╔══

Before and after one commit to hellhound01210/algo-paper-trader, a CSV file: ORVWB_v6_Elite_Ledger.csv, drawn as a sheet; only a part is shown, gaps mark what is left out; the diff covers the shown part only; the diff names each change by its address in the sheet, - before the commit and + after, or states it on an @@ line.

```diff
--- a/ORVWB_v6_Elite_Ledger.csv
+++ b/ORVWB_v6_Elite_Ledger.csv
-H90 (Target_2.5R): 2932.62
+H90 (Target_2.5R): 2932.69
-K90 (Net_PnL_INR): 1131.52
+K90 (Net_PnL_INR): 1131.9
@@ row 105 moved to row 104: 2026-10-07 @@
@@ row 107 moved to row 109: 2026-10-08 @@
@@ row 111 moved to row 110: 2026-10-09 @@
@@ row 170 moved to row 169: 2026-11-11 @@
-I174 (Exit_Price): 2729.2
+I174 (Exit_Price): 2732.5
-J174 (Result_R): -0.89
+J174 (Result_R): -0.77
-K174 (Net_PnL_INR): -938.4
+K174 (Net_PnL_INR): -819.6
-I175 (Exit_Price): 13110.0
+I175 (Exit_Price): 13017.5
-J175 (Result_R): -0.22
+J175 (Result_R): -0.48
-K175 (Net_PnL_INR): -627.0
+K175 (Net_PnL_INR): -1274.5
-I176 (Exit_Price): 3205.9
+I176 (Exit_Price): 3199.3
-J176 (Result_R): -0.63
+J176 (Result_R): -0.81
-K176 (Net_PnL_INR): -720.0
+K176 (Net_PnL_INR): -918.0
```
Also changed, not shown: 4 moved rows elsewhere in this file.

╚══

Problem requirements →
Print the whole listing above exactly, please.

Result of the exercise →
Before and after one commit to hellhound01210/algo-paper-trader, a CSV file: ORVWB_v6_Elite_Ledger.csv, drawn as a sheet; only a part is shown, gaps mark what is left out; the diff covers the shown part only; the diff names each change by its address in the sheet, - before the commit and + after, or states it on an @@ line.

```diff
--- a/ORVWB_v6_Elite_Ledger.csv
+++ b/ORVWB_v6_Elite_Ledger.csv
-H90 (Target_2.5R): 2932.62
+H90 (Target_2.5R): 2932.69
-K90 (Net_PnL_INR): 1131.52
+K90 (Net_PnL_INR): 1131.9
@@ row 105 moved to row 104: 2026-10-07 @@
@@ row 107 moved to row 109: 2026-10-08 @@
@@ row 111 moved to row 110: 2026-10-09 @@
@@ row 170 moved to row 169: 2026-11-11 @@
-I174 (Exit_Price): 2729.2
+I174 (Exit_Price): 2732.5
-J174 (Result_R): -0.89
+J174 (Result_R): -0.77
-K174 (Net_PnL_INR): -938.4
+K174 (Net_PnL_INR): -819.6
-I175 (Exit_Price): 13110.0
+I175 (Exit_Price): 13017.5
-J175 (Result_R): -0.22
+J175 (Result_R): -0.48
-K175 (Net_PnL_INR): -627.0
+K175 (Net_PnL_INR): -1274.5
-I176 (Exit_Price): 3205.9
+I176 (Exit_Price): 3199.3
-J176 (Result_R): -0.63
+J176 (Result_R): -0.81
-K176 (Net_PnL_INR): -720.0
+K176 (Net_PnL_INR): -918.0
```
Also changed, not shown: 4 moved rows elsewhere in this file.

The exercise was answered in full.